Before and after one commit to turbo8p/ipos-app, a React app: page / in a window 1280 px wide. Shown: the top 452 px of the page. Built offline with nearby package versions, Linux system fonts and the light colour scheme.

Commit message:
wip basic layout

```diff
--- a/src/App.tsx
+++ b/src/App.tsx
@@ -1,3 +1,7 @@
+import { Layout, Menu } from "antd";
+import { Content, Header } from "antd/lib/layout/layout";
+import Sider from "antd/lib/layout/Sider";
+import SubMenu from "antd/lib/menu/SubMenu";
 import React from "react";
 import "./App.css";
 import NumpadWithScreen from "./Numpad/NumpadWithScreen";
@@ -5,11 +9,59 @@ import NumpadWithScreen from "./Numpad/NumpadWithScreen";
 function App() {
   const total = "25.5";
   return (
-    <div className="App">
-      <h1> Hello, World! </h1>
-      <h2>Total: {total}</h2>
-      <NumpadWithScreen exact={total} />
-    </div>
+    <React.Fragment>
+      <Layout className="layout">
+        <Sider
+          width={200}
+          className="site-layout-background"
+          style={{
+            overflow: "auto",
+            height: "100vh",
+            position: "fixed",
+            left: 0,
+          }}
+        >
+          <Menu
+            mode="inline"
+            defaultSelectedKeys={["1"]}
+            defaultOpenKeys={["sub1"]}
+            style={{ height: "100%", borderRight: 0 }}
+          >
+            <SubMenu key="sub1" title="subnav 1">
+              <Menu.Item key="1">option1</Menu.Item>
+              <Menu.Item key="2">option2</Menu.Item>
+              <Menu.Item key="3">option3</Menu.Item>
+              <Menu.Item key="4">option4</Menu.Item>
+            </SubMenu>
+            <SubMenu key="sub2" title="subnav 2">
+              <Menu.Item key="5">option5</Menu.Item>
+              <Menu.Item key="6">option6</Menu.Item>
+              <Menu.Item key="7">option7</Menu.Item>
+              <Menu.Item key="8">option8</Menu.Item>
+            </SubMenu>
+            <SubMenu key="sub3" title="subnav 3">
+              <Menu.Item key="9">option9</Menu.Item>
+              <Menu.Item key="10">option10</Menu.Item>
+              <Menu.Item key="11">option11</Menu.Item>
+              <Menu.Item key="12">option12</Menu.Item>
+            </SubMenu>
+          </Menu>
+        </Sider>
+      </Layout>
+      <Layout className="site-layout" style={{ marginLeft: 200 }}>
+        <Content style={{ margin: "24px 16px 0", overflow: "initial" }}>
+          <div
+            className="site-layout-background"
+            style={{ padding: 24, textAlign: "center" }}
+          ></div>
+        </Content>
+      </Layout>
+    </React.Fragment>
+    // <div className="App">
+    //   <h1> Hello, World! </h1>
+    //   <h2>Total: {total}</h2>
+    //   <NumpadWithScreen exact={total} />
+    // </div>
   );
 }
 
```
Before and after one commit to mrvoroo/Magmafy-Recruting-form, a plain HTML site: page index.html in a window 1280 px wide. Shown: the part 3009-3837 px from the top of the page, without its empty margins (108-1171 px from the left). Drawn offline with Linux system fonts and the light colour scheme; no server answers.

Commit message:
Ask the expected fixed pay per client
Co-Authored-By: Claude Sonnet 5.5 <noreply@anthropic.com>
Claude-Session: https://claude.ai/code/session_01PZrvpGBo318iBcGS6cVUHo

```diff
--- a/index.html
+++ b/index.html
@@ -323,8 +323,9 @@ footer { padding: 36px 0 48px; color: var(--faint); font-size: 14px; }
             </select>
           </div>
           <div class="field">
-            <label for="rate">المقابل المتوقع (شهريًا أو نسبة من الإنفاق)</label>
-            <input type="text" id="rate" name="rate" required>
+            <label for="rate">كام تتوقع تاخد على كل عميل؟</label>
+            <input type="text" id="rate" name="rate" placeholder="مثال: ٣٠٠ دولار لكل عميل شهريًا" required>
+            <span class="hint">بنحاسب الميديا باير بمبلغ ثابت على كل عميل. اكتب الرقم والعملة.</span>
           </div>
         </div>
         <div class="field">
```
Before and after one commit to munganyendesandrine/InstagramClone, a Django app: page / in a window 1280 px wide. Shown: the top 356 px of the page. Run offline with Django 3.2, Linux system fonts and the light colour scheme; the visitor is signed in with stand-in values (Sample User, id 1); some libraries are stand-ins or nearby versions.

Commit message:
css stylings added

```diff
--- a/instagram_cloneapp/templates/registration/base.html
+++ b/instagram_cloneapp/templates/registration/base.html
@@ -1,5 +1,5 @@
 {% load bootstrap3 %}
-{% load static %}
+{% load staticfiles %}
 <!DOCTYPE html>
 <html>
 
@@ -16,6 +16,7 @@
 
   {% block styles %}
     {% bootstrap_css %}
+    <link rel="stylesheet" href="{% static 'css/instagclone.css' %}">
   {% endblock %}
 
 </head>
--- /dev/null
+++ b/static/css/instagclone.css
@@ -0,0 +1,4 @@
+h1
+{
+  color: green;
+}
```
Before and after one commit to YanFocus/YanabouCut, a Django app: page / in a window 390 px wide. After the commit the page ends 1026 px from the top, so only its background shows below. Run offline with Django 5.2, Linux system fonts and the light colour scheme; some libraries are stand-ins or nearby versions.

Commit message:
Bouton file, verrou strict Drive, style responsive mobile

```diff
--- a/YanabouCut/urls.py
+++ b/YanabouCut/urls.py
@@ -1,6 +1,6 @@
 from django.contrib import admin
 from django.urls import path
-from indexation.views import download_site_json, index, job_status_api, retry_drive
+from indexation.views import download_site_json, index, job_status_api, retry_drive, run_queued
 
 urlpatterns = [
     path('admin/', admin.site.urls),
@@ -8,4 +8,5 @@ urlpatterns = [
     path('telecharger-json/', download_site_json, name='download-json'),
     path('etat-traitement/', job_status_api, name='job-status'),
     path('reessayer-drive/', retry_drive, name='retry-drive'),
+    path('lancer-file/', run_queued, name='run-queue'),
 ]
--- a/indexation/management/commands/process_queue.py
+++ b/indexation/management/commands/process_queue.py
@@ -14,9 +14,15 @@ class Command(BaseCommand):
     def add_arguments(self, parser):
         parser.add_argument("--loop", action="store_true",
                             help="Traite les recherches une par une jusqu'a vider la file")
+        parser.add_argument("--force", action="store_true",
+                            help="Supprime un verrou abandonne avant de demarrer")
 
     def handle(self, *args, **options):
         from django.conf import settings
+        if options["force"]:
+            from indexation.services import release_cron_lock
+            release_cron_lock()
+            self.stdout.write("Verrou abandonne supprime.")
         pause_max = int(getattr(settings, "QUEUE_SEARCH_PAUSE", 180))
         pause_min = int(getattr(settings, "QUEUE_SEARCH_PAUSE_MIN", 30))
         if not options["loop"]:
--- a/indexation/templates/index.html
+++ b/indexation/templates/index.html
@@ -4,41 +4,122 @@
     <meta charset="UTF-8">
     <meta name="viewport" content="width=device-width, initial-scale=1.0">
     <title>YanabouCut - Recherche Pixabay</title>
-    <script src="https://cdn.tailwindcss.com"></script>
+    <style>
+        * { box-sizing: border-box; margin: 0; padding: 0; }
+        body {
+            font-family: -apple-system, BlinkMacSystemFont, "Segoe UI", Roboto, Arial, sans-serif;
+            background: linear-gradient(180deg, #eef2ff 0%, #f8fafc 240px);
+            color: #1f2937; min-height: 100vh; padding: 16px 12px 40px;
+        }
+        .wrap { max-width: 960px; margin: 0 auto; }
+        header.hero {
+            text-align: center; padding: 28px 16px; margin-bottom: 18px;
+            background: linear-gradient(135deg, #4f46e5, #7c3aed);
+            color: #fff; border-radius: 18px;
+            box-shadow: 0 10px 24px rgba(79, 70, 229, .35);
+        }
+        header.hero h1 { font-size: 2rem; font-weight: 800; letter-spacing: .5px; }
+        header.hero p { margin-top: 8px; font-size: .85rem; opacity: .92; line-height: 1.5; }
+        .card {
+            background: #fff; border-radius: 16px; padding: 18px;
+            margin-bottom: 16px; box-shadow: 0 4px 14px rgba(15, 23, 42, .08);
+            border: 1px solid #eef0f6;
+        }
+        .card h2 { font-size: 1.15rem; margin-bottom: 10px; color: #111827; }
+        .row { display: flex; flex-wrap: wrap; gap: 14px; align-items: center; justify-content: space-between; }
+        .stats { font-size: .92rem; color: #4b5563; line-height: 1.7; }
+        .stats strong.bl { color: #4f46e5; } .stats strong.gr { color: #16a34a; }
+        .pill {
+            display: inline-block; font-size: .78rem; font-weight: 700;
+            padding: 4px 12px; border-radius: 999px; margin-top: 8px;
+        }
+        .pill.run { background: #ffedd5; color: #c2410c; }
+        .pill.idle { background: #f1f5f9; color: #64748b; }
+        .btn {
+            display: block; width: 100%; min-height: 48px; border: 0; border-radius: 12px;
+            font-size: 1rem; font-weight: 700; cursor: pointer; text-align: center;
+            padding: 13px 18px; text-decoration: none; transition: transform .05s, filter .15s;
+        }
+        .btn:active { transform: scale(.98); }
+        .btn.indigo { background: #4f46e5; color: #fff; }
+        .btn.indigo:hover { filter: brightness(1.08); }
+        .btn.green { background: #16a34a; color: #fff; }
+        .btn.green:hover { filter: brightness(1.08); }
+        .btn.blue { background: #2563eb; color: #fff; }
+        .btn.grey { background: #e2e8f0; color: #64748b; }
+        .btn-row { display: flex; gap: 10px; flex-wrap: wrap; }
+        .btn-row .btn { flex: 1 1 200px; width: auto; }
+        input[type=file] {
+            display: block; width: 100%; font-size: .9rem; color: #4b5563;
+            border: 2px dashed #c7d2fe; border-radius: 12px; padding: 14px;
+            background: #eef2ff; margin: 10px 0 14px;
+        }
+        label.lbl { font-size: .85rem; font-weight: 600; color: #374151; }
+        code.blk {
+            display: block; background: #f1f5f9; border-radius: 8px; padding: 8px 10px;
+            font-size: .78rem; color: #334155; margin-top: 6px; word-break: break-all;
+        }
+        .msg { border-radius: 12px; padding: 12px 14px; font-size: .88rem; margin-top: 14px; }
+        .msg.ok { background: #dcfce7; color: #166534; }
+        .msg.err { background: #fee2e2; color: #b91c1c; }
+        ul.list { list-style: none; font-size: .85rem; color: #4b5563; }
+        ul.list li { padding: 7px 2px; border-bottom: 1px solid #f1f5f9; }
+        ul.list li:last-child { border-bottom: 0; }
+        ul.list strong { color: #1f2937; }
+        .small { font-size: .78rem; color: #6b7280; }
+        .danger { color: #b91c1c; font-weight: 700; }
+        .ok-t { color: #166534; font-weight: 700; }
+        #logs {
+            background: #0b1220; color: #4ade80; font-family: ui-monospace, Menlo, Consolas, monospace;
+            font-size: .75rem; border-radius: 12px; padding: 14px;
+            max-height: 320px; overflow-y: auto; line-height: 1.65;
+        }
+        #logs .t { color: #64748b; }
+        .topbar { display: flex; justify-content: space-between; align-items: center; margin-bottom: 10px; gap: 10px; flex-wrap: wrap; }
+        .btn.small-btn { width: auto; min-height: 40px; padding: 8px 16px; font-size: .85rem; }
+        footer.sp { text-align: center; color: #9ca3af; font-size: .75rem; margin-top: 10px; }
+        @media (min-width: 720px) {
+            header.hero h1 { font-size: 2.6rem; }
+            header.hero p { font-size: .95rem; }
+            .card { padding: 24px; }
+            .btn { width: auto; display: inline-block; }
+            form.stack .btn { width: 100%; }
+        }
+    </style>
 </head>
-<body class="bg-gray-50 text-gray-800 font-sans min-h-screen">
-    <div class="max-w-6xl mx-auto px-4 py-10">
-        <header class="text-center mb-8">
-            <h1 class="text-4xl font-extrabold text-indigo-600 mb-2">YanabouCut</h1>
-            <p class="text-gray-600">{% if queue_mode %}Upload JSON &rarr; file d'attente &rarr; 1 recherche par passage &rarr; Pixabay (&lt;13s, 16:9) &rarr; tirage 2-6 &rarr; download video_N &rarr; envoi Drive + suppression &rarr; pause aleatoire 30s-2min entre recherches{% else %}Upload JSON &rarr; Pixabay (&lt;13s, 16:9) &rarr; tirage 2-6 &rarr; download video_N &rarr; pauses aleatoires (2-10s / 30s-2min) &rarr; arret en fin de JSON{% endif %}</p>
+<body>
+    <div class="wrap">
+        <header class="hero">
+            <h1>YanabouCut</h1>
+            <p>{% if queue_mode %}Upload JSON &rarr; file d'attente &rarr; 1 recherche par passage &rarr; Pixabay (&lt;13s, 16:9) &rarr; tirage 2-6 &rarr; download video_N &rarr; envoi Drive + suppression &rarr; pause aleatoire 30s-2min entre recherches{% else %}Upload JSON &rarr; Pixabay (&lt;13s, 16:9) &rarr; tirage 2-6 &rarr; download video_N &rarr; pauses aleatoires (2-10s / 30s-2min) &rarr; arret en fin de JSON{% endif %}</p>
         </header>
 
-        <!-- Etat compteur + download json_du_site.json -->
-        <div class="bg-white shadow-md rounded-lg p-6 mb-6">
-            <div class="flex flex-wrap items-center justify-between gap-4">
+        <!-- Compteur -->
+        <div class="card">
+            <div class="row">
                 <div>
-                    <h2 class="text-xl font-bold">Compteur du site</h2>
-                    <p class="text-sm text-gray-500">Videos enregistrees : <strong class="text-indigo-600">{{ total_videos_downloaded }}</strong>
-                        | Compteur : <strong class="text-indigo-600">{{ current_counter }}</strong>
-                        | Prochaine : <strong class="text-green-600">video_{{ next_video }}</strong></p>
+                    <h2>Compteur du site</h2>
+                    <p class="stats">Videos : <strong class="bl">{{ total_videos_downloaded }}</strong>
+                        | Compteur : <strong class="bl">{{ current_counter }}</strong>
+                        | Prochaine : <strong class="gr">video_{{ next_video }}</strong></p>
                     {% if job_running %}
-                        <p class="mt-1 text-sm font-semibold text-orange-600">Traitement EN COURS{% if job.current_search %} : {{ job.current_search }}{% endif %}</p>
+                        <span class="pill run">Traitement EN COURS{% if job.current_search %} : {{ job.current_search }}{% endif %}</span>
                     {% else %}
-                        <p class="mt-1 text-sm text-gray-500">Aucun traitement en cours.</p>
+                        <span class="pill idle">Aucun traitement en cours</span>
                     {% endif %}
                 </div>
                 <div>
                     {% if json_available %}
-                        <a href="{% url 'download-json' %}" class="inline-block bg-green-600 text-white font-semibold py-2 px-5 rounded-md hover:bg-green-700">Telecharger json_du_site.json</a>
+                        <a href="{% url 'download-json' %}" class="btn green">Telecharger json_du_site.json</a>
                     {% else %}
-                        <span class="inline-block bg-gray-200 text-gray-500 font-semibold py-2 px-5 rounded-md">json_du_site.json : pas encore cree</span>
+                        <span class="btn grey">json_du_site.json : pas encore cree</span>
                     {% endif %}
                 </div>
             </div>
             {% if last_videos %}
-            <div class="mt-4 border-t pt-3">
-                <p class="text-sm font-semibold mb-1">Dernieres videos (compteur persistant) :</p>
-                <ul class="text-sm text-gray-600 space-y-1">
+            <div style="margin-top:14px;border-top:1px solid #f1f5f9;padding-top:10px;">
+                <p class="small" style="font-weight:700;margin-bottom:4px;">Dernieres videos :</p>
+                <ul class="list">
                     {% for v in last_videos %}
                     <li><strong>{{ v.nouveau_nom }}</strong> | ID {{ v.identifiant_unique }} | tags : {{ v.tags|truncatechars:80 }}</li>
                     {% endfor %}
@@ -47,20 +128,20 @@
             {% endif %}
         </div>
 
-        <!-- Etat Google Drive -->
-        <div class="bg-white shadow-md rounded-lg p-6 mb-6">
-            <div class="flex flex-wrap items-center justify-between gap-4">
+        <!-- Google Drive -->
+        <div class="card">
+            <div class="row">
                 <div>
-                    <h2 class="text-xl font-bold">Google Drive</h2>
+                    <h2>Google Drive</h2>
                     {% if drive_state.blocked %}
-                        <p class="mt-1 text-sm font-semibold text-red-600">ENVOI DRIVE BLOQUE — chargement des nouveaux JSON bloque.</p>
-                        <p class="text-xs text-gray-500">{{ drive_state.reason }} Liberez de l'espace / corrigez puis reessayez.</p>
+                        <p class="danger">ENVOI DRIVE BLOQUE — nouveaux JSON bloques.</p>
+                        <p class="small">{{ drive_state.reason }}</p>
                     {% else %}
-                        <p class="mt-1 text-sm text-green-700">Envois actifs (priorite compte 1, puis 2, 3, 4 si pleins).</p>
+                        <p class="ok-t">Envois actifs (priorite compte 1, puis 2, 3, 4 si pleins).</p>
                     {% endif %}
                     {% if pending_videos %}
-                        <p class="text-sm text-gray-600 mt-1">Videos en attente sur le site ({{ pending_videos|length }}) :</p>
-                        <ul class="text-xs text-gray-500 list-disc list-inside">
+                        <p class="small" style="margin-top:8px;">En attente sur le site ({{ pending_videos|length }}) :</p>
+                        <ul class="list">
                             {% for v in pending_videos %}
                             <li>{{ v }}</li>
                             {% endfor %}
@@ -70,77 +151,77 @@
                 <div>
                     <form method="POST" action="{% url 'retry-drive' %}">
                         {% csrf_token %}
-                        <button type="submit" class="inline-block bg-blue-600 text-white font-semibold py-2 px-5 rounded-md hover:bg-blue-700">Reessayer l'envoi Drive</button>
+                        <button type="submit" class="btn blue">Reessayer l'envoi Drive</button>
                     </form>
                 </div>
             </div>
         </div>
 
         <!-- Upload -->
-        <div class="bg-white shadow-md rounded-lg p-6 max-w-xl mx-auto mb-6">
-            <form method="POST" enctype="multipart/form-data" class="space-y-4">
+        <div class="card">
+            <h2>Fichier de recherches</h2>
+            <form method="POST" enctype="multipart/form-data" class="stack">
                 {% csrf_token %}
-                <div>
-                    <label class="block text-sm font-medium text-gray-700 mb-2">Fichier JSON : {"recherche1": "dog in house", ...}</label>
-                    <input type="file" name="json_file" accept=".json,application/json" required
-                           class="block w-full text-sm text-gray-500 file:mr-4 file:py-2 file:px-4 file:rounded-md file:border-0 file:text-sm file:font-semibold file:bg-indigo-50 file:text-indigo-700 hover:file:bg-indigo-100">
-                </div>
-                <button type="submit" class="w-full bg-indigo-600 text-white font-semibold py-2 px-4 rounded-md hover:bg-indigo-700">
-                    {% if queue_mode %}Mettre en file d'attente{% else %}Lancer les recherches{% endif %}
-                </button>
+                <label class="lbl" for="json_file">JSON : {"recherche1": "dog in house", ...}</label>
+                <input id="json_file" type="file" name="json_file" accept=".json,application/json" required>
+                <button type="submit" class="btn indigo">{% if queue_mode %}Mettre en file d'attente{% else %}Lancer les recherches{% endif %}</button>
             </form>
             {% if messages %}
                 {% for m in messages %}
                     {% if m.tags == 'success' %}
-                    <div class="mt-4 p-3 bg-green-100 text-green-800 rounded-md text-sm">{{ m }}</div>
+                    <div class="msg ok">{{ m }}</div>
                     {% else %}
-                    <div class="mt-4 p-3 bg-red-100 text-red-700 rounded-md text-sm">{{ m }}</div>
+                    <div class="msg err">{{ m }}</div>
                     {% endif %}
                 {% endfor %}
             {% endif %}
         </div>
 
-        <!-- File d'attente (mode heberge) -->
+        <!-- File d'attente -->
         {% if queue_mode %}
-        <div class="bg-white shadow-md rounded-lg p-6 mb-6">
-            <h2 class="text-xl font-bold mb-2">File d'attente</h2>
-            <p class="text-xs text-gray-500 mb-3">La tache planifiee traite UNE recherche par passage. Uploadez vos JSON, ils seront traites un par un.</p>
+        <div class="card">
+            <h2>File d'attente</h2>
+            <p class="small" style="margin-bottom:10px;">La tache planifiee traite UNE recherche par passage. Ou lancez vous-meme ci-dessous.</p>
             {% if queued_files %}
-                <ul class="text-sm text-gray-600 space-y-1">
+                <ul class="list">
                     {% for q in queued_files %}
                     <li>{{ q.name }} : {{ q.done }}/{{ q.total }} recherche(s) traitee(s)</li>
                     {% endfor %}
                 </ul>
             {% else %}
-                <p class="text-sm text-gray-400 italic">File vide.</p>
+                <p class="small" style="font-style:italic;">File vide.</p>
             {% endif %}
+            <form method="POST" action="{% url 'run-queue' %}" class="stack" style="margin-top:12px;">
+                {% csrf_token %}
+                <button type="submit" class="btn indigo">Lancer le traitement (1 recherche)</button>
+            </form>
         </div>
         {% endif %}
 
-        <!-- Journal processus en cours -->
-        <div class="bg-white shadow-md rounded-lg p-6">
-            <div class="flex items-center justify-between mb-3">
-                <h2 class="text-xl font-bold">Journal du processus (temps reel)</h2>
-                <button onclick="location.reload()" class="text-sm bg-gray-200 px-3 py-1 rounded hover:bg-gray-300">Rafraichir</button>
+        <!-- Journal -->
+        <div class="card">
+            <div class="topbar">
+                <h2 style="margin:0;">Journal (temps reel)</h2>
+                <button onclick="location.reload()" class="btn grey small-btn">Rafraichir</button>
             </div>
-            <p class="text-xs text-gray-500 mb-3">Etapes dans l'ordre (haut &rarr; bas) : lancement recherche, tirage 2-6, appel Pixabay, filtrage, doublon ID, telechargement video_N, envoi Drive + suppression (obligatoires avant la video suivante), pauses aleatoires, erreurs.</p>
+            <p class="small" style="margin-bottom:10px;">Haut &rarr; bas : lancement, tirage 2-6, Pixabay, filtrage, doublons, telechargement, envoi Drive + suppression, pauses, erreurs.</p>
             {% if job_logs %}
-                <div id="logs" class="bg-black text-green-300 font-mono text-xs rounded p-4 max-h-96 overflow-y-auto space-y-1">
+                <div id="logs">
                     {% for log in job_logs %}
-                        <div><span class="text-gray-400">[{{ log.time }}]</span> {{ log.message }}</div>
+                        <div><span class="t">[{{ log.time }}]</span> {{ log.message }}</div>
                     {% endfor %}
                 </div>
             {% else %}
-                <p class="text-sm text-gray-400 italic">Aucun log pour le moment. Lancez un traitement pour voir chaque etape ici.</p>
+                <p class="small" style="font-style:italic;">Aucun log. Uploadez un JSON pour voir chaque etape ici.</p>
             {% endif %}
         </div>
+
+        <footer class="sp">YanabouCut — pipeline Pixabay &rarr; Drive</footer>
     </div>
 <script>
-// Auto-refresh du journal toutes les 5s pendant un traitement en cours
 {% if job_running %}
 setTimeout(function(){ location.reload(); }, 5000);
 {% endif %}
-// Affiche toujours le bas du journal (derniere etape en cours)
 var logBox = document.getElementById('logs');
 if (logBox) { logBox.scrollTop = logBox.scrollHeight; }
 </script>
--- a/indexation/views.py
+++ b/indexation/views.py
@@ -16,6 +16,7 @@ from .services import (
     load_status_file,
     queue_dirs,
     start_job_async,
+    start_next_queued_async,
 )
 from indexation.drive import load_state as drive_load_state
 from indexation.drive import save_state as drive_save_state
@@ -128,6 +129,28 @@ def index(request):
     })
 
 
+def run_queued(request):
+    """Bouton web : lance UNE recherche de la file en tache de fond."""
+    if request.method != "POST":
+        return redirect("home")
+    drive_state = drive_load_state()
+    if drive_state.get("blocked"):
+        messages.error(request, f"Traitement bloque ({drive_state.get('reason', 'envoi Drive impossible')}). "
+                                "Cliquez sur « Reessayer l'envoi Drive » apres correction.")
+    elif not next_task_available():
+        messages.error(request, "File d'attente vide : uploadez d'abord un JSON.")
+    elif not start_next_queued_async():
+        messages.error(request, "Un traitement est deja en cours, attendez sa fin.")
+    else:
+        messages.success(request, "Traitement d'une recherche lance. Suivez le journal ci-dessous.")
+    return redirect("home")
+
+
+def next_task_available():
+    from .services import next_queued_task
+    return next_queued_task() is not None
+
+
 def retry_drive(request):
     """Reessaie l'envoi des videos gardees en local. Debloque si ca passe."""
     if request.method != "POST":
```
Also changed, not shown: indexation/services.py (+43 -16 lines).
=====
▶ _Exercise_: Looking at the data above, how many lines hold the string "subnav"? Reply with only the number.

▶ _Your response_: 3